Ranges of group codes indicate the type of data to follow. Group codes 10 to 59 are used for floating-point values, such as point coordinates. Codes 60 to 79 store integer values. For example, to store a 2D point location, first group code 10 is used for the X value, then code 20 is used for the Y value. If the entity has a secondary coordinate value, it would also use group codes 11 and 21. Here is a minimal yet complete DXF file that describes a line from location (1,2) to (3,4):
0 SECTION 2 ENTITIES 999 This is just a line. 0 LINE 8 0 10 1.0 20 2.0 11 3.0 21 4.0 0 ENDSEC 0 EOF
Group code 999 precedes a comment. This line will be placed on layer 0, as indicated by group code 8. This minimal file is an example of an "entities only" file that will be accepted by almost any program that claims to import DXF.
As AutoCAD is expanded with each new version, new group codes are added. If you are writing a program that reads DXF files, you can ensure future compatibility by ignoring undefined group code and value pairs.
One curious aspect of DXF is that it does not contain a color palette, yet most objects in a DXF file can be assigned a distinct color value with group code 62. Each drawing entity can be assigned a number from 1 to 255 known as an AutoCAD Color Index, or ACI, also described in earlier documentation as a "pen number." This reflects AutoCAD's origins as a CAD package where drawings were typically printed by a pen plotter that had several ink pens but with no standard correspondence to actual RGB values, or even to the colors of the lines on the screen. AutoCAD now sets a default RGB color for each ACI when it appears onscreen, but these are not stored in the DXF file.

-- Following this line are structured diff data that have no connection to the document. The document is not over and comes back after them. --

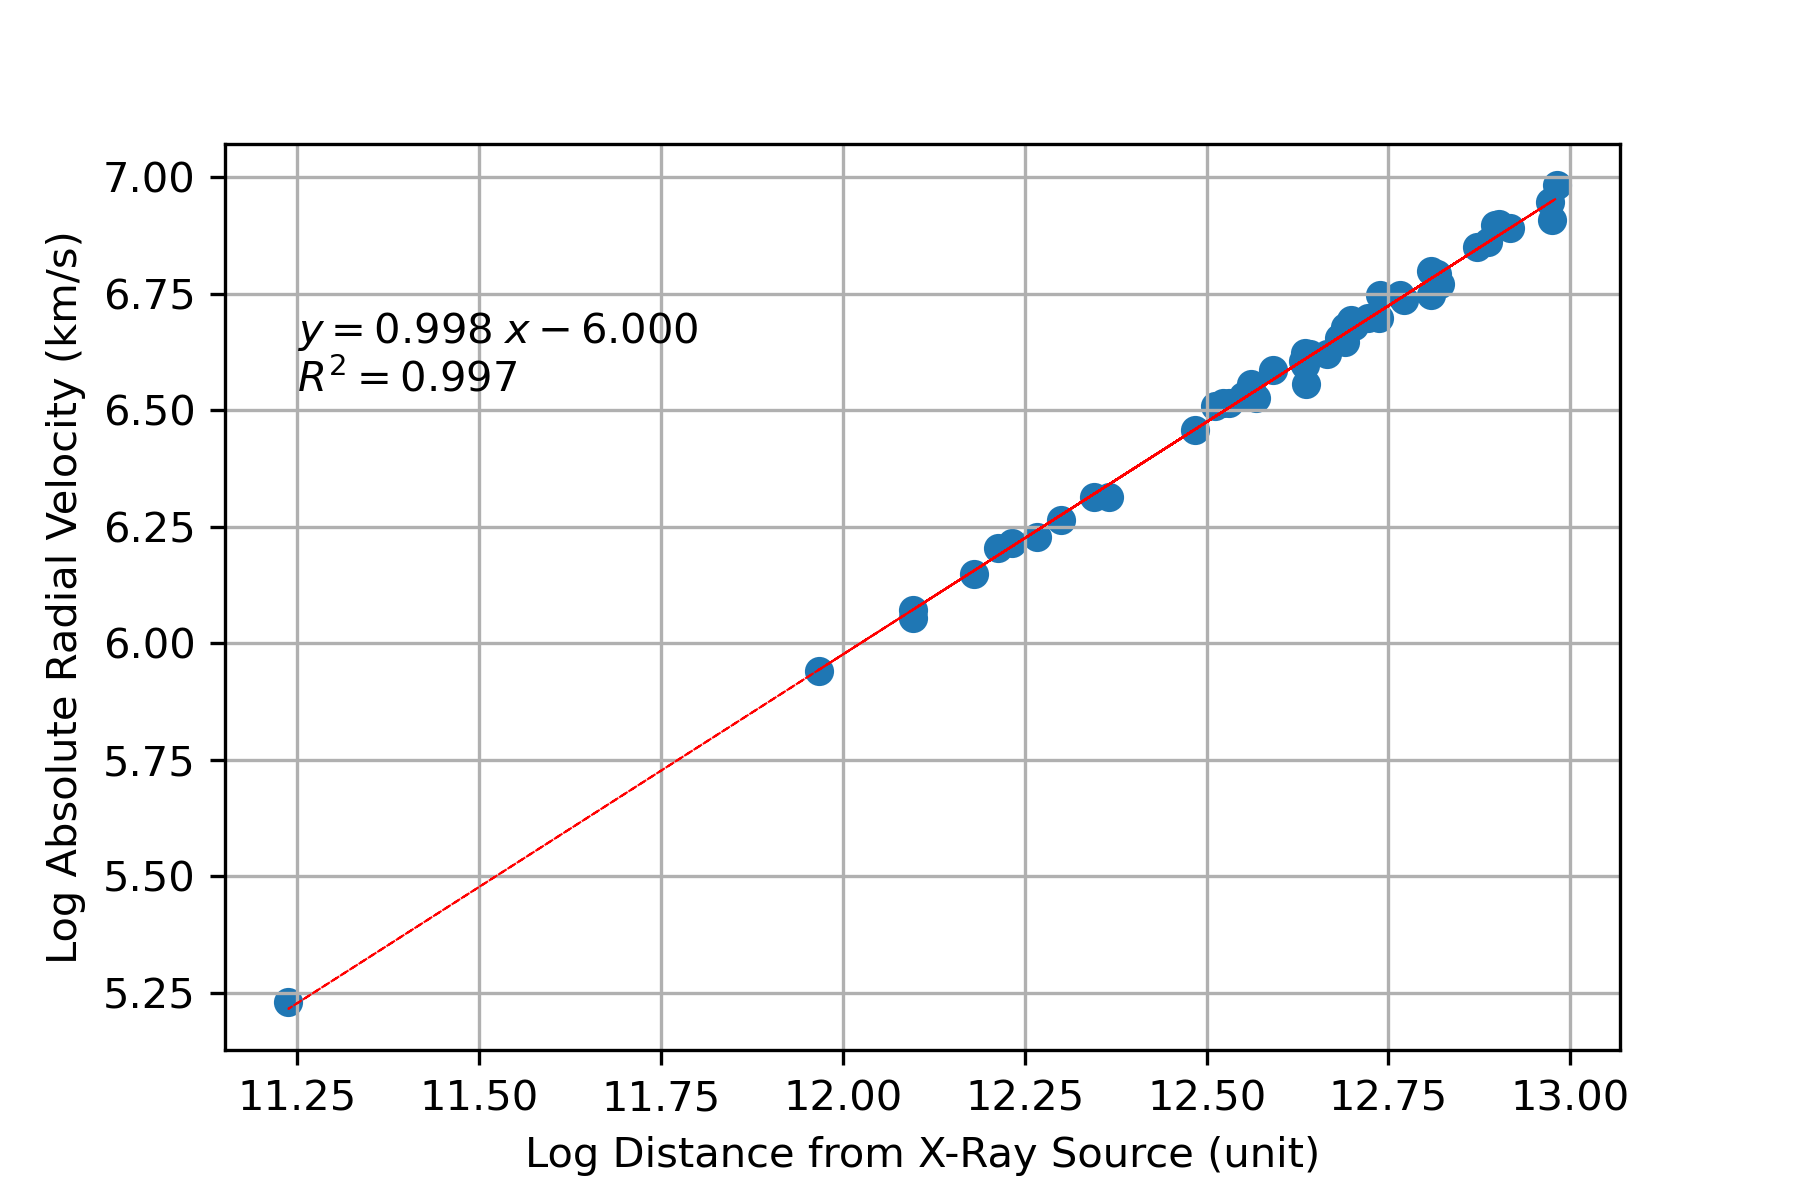
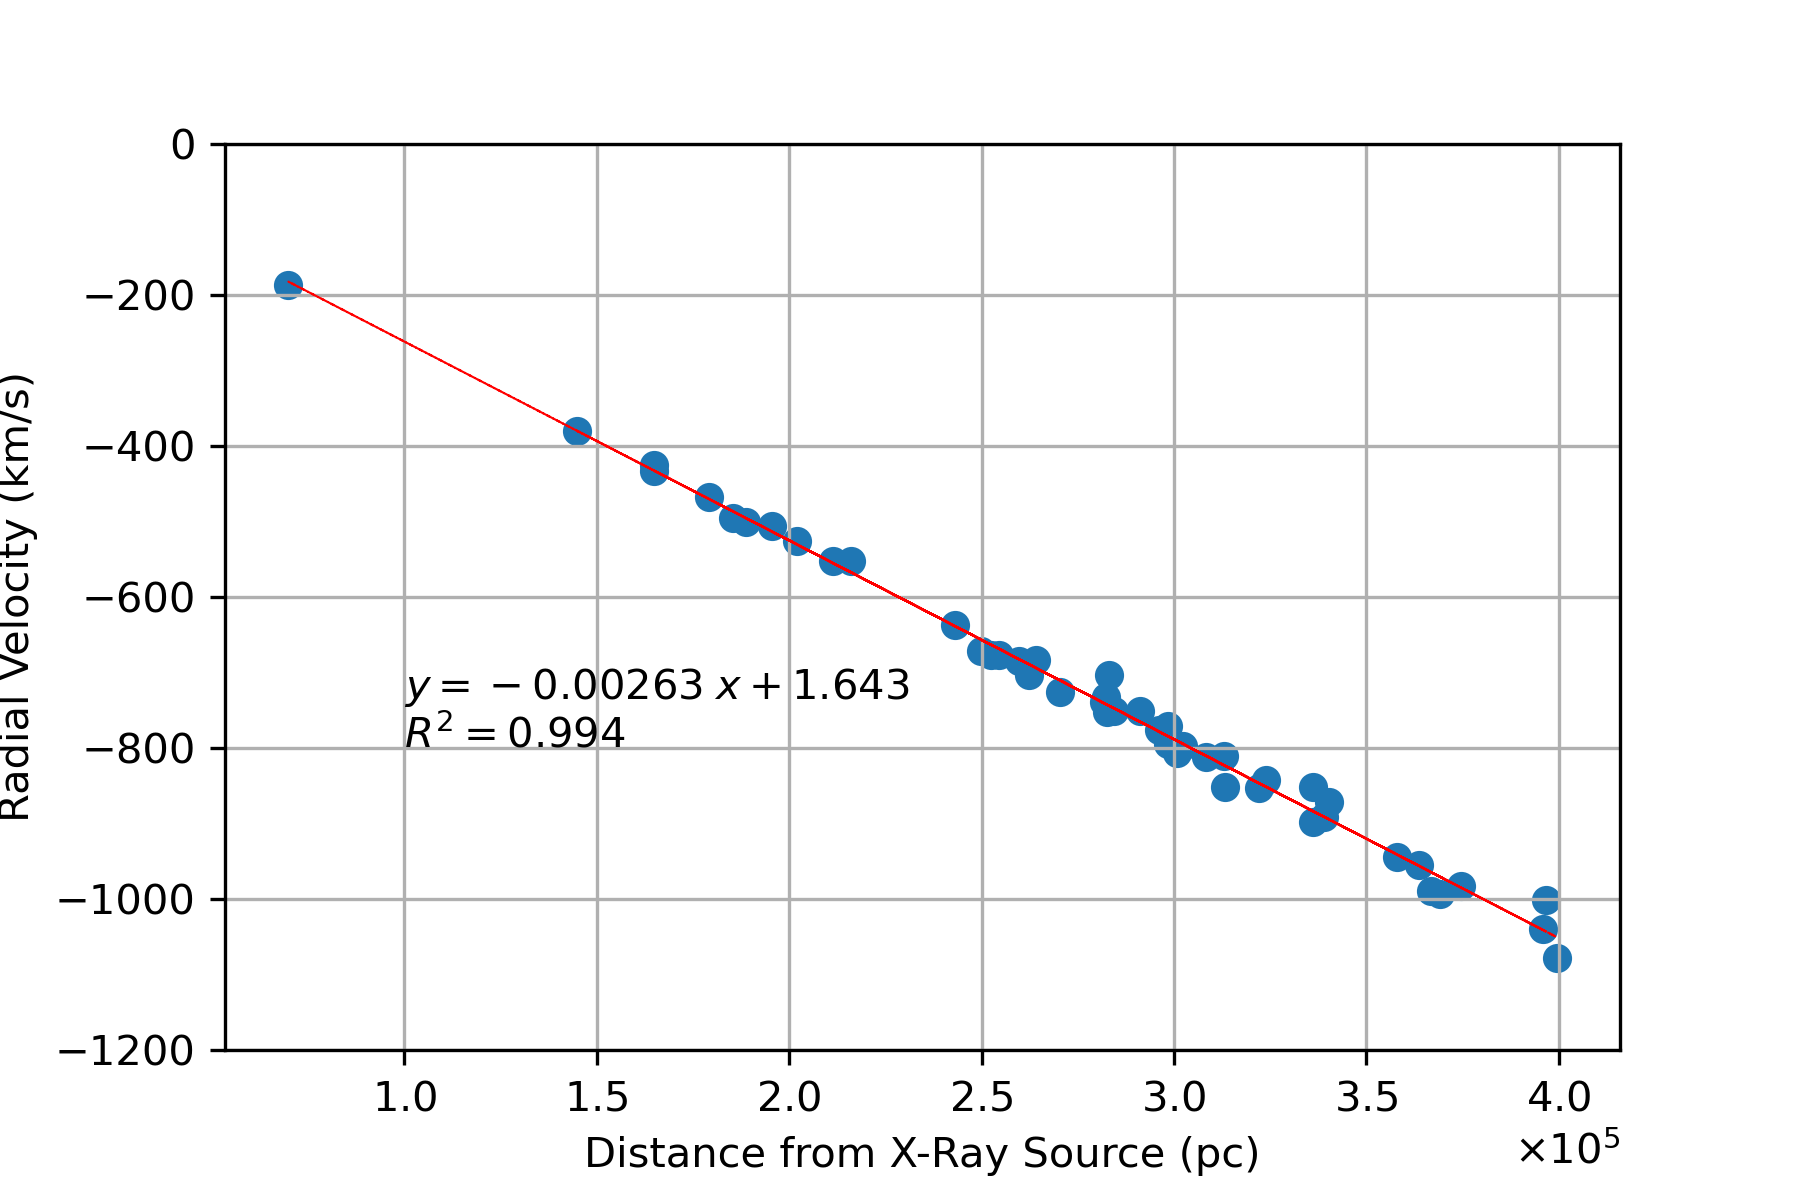
Fixed up Hubble Constant Graph
Some errors in code which have now been fixed :)

diff --git a/Data/X-Ray Origin Finder.py b/Data/X-Ray Origin Finder.py
@@ -48,6 +48,7 @@ Sclustername = star_c_distances['ClusterName']; Sclusterdist = star_c_distances[
 i = 0
 vel = []; Logvel = []
 Logphotons = []
+GalaxLogDists = []
 GalaxDists = []
 for source in range(len(xrays)):
     if xrayPhot[source] > 100000:
@@ -61,25 +62,28 @@ for source in range(len(xrays)):
             xpos = float(xpos[-3:]); ypos = float(ypos[-3:]); pop = float(pop[-3:])
             if in_area(xpos, ypos, xrayEquat[source], xrayPolar[source], GalaxVeloc[cluster]):
                 #print(xrayPhot[source], " Photons in cluster with speed ", GalaxVeloc[cluster], " with name ", GalaxNames[cluster])
-                Logphotons.append(log(xrayPhot[source])); vel.append(GalaxVeloc[cluster]); Logvel.append(log(abs(GalaxVeloc[cluster])))
+                Logphotons.append(log(xrayPhot[source])); vel.append(GalaxVeloc[cluster]); Logvel.append(-log(abs(GalaxVeloc[cluster])))
                 distance = sqrt(max(xrayPhot) * (Sclusterdist.loc[Sclustername == "X187.0-Y122.0-N89"].iloc[0])**2 / xrayPhot[source])
-                GalaxDists.append(log(distance))
+                GalaxLogDists.append(log(distance))
+                GalaxDists.append(distance)
                 i += 1
                 break       #this break prevents double-counting the same X-Ray source for optically close clusters
 
 fig, ax = plt.subplots()            #initialize axes
-ax.set_ylabel('Log Absolute Radial Velocity (km/s)')
-ax.set_xlabel('Log Distance from X-Ray Source (unit)')
+ax.set_ylabel('Radial Velocity (km/s)')
+ax.set_xlabel('Distance from X-Ray Source (pc)')
 #ax.invert_xaxis()
-plt.scatter(GalaxDists, Logvel)
+plt.scatter(GalaxDists, vel)
 
-z = polyfit(GalaxDists, Logvel, 1)
+z = polyfit(GalaxDists, vel, 1)
 p = poly1d(z)
 
 plt.plot(GalaxDists,p(GalaxDists),"r--", linewidth=0.5)
-text = f"$y={z[0]:0.3f}\;x{z[1]:+0.3f}$\n$R^2 = {r2_score(Logvel,p(GalaxDists)):0.3f}$"
-plt.gca().text(11.25, 6.54, text)
+text = f"$y={z[0]:0.5f}\;x{z[1]:+0.3f}$\n$R^2 = {r2_score(vel,p(GalaxDists)):0.3f}$"
+plt.gca().text(100000, -800, text)
 ax.grid()
+ax.ticklabel_format(axis='x', style='sci', scilimits=(0,3), useMathText=True)
+ax.set_ylim([-1200,0])
 figure(figsize=(20,15))             #units are inches
 fig.set_dpi(300)
 fig.savefig(dir_path+'\\Velocity vs Distance for Galaxies.png')
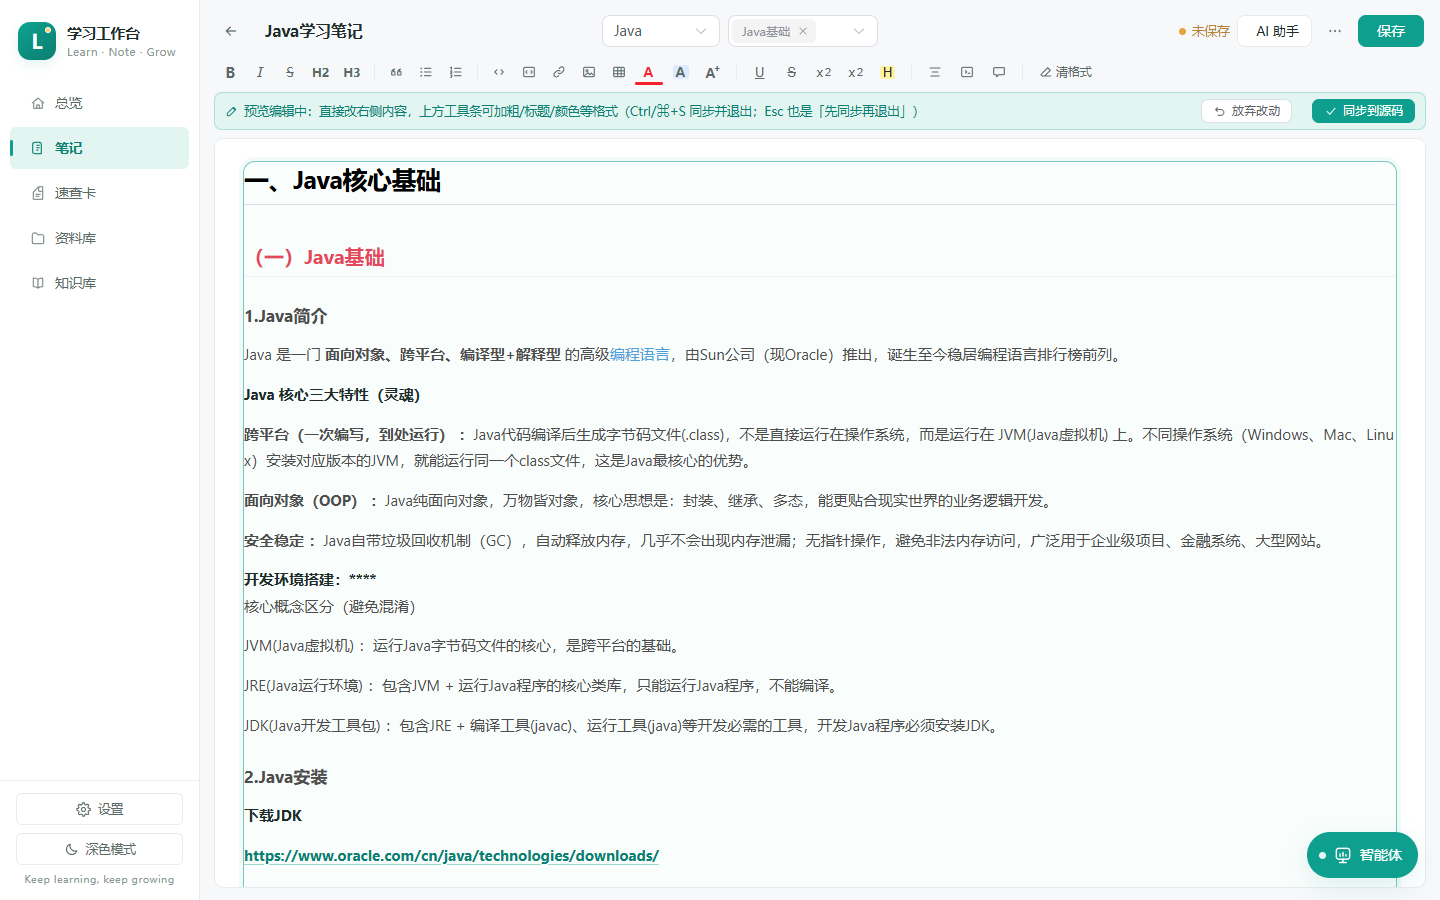
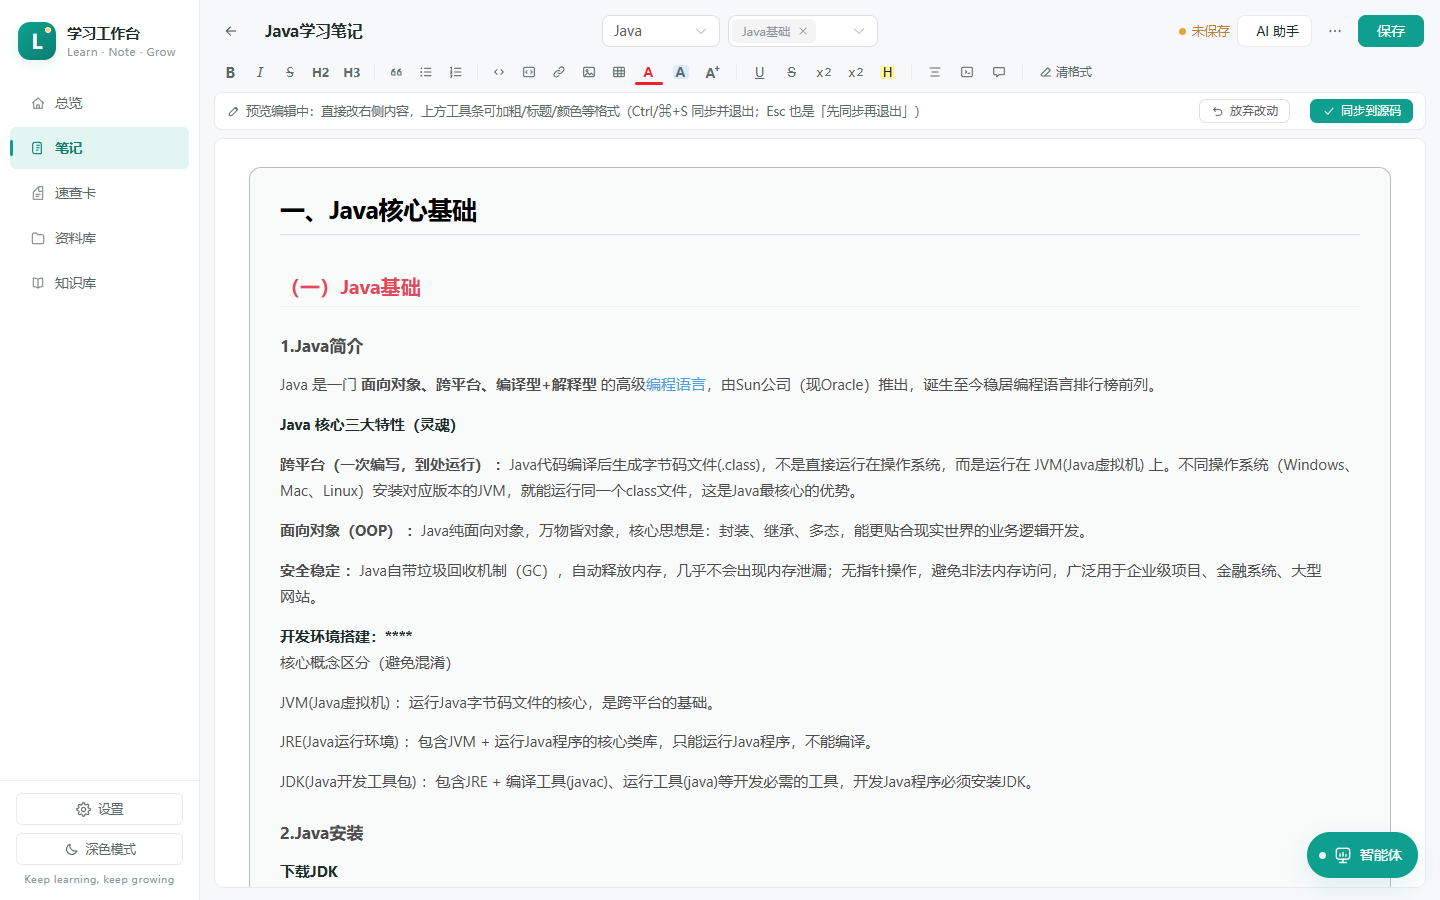
style: 预览编辑画布去品牌色 + 补足上下左右留白
- 编辑框内边距 24px 30px 32px：内容距框边不再是零，有呼吸空间（padding 纯视觉，不影响 innerHTML 反推）
- 背景/边框全部中性化：brand 混色 → 中性灰（浅色 rgb(250,250,250)，深色随主题基调），无绿色
- hover/focus 改中性别框深浅分级，去掉常驻品牌外发光
- 预览编辑操作条同步中性化（brand-soft 绿底 → 卡片底 + 中性边框，tip 文字 text-2）
- pv-inner 外层留白 22/28/48 → 28/34/56，框与容器边缘同样不贴边

验证：previewformat 9 / editui 25 全绿；深浅两套计算样式核对（背景三通道相等确认无绿色）；dist 已同步

diff --git a/frontend/src/views/NoteEdit.vue b/frontend/src/views/NoteEdit.vue
@@ -1362,7 +1362,7 @@ html.dark .pane-editor :deep(.md-editor) {
 /* 预览编辑：编辑优先，放开阅读限宽占满预览栏，大屏不再两侧大片留白 */
 .editor-wrap.is-preview-editing .pv-inner {
   max-width: 100%;
-  padding: 22px 28px 48px;
+  padding: 28px 34px 56px;
 }
 .pane-preview :deep(.md-editor-preview.md-editor-preview) {
   background: transparent;
@@ -1382,24 +1382,25 @@ html.dark .pane-editor :deep(.md-editor) {
   margin-top: 0;
 }
 
-/* 预览区可编辑：精致「编辑画布」——柔边 + 极淡品牌底 + 外发光，替代生硬虚线。
+/* 预览区可编辑：中性「编辑画布」——无品牌色，靠留白与圆角区分；
+   内边距让内容与边框有呼吸（padding 是纯视觉，不影响 innerHTML 反推）。
    注意 .md-editor-preview.md-editor-preview 已声明 background:transparent（更高特异性），
    故这里双写 .lh-preview-editing 类名压回去。 */
 .pane-preview :deep(.md-editor-preview.lh-preview-editing.lh-preview-editing) {
   outline: none;
-  border: 1px solid color-mix(in srgb, var(--app-brand) 30%, var(--app-border));
-  background: color-mix(in srgb, var(--app-brand) 2.5%, var(--app-card));
+  border: 1px solid var(--app-border);
+  background: color-mix(in srgb, var(--app-text-1) 2.5%, var(--app-card));
   border-radius: 12px;
-  box-shadow: 0 0 0 4px color-mix(in srgb, var(--app-brand) 6%, transparent);
+  padding: 24px 30px 32px;
   cursor: text;
   transition: border-color var(--dur-fast) ease, box-shadow var(--dur-fast) ease;
 }
 .pane-preview :deep(.md-editor-preview.lh-preview-editing.lh-preview-editing:hover) {
-  border-color: color-mix(in srgb, var(--app-brand) 50%, var(--app-border));
+  border-color: color-mix(in srgb, var(--app-text-1) 24%, var(--app-border));
 }
 .pane-preview :deep(.md-editor-preview.lh-preview-editing.lh-preview-editing:focus) {
-  border-color: var(--app-brand);
-  box-shadow: 0 0 0 4px color-mix(in srgb, var(--app-brand) 14%, transparent);
+  border-color: color-mix(in srgb, var(--app-text-1) 42%, var(--app-border));
+  box-shadow: var(--shadow-sm);
 }
 
 /* ================= 大纲栏 ================= */
@@ -1500,16 +1501,16 @@ html.dark .ol-item.active {
   align-items: center;
   gap: 8px;
   flex-wrap: wrap;
-  padding: 6px 10px;
-  background: var(--app-brand-soft);
-  border: 1px solid color-mix(in srgb, var(--app-brand) 25%, transparent);
+  padding: 6px 12px;
+  background: var(--app-card);
+  border: 1px solid var(--app-border);
   border-radius: 8px;
   margin-bottom: 8px;
 }
 .pe-tip {
   flex: 1 1 260px;
   font-size: 12.5px;
-  color: var(--app-brand-deep);
+  color: var(--app-text-2);
 }
 
 .read-top {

The most commonly used form of DXF is stored in 7-bit ASCII characters, but a binary format also uses the extension DXF. AutoCAD Release 10 was the first to support binary DXF. Binary DXF files are usually 20 to 30 percent smaller than the ASCII version, and they load more quickly into AutoCAD.
Binary DXF files always begin with a specific 22-byte identification string:
AutoCAD Binary DXF<0Dh><0Ah><1Ah><00h>
Binary DXF uses group-value pairs, too. Group codes are usually one byte, followed by either a two-byte little-endian integer, an eight-byte IEEE floating-point double value, or a zero-terminated string, depending on the type of value associated with the group code's range. To represent group codes greater than 254, the value 255 precedes a two-byte integer group code.
A third form of DXF known as DXB is an even simpler binary format. DXB files are even smaller than the binary DXF format. DXB files are limited to a small set of entities such as line, point, circle, arc, trace, solid, polyline, and 3D face. Entities are indicated by their own byte code and are immediately followed by the necessary data for that entity, in an appropriate integer or floating-point format.
A DXB file can be distinguished from a binary DXF file by the file extension .DXB and by the fact that it always begins with a 19-byte identification string:
AutoCAD DXB 1.0<0Dh><0Ah><1Ah><00h>
For further information about the AutoCAD DXF format, see the DXF specification included on the CD-ROM.
The AutoCAD Manual Release 12 also contains complete information on the DXF format; see:
AutoCAD Customization Manual, Release 12, Autodesk Inc., 1992, pp. 241-281.
AutoCAD Developer's Guide, Release 13, Autodesk Inc., 1995, pp. 505-556.
Autodesk has also released an electronic document describing the DXF format, which may be found on many online services and BBSs.
Many books on AutoCAD have been published, and several include in-depth information on the DXF format, including the following:
Jones, Frederick H. and Lloyd Martin, The AutoCAD Database Book, Ventana Press, Chapel Hill, NC, 1989.
Johnson, N., AutoCAD, The Complete Reference, second edition, McGraw-Hill, New York, NY, 1991.
For additional information about this format, you may also contact:
Attn: Neele Johnston
Autodesk Developer Marketing
2320 Marinship Way
Sausalito, CA 94965
Copyright © 1996, 1994 O'Reilly & Associates, Inc. All Rights Reserved.